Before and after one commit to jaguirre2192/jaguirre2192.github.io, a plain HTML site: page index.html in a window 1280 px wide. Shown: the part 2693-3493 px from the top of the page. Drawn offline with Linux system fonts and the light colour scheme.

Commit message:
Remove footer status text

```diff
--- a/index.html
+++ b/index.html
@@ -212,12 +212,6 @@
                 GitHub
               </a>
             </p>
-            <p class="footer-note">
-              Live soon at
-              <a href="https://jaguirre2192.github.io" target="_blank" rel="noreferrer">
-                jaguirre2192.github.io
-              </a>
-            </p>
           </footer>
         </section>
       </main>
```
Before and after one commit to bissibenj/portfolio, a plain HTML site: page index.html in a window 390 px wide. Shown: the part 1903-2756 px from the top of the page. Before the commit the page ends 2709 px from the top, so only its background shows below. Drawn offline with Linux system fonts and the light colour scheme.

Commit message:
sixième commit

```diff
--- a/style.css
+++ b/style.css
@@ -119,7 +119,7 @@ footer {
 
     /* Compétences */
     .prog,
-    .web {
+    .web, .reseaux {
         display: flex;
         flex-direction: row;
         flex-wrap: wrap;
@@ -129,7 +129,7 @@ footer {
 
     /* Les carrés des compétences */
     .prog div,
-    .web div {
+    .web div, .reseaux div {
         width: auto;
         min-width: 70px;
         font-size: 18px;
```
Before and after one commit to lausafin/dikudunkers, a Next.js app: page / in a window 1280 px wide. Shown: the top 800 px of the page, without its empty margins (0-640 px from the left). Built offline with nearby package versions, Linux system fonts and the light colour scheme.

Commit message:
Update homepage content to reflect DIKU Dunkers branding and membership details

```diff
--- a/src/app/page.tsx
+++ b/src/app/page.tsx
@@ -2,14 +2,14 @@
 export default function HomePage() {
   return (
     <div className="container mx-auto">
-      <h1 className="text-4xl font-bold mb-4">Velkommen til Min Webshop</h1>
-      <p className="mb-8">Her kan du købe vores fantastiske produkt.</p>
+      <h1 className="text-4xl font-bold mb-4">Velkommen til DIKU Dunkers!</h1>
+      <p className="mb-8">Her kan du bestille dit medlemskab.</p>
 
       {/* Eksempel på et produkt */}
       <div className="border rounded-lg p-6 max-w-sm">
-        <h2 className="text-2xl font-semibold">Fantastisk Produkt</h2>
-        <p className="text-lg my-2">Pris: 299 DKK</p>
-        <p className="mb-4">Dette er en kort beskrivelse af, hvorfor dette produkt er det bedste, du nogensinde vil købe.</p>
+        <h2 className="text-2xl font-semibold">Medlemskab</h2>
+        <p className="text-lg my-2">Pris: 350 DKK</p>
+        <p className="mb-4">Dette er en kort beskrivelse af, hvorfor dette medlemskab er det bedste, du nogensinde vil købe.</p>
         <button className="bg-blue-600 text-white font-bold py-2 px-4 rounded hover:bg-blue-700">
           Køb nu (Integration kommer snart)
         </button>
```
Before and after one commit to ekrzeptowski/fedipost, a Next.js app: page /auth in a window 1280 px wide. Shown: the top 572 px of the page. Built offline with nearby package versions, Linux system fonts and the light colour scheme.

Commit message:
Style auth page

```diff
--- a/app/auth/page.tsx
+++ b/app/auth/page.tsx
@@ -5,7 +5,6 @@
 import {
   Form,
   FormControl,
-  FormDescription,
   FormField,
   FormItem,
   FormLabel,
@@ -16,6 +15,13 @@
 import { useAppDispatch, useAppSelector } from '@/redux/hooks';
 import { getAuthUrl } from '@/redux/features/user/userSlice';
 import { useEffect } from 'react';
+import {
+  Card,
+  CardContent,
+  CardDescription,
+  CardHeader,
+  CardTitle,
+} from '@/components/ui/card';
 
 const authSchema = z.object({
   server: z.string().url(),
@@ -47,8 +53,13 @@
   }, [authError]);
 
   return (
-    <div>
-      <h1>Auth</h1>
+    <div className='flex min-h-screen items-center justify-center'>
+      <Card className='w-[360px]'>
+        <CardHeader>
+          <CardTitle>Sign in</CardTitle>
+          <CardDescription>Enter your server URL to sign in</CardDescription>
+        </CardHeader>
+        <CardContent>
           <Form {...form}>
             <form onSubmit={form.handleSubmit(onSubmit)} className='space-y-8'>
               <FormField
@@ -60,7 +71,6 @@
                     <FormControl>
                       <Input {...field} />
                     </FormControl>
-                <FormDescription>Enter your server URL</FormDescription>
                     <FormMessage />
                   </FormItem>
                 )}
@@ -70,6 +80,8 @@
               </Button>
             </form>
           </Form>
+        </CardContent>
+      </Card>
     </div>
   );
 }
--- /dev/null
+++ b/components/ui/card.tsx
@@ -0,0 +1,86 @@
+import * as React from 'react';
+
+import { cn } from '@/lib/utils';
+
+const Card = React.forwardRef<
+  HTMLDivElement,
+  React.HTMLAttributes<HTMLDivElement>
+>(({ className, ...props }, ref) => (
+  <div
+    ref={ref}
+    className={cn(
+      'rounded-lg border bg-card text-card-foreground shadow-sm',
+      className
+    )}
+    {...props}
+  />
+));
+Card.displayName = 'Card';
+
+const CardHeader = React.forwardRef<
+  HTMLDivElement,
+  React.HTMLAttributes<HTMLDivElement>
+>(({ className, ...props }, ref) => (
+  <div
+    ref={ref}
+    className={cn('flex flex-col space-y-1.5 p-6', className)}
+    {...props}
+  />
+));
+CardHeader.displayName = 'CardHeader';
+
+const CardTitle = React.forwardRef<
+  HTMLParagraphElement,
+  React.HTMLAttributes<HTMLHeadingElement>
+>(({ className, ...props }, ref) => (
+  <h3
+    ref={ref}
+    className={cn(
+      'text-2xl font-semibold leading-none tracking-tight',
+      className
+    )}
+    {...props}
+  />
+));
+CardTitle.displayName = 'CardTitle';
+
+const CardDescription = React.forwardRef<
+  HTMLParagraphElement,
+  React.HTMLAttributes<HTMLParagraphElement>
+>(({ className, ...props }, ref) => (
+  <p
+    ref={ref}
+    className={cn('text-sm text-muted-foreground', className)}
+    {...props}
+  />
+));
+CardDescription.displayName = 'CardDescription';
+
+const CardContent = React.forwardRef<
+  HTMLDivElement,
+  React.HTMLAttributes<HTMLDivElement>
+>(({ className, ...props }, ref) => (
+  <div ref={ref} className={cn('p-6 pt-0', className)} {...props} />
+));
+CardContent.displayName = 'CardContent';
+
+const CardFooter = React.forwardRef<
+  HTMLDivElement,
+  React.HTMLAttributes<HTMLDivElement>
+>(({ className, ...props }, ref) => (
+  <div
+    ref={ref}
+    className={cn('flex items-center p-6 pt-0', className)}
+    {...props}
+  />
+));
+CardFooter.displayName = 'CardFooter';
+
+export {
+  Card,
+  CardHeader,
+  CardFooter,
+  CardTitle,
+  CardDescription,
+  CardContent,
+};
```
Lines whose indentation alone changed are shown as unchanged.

[Problem requirements]:
Copy every line of the data above in which the string "server" appears.

[Reply to the exercise]:
   server: z.string().url(),
+          <CardDescription>Enter your server URL to sign in</CardDescription>
-                <FormDescription>Enter your server URL</FormDescription>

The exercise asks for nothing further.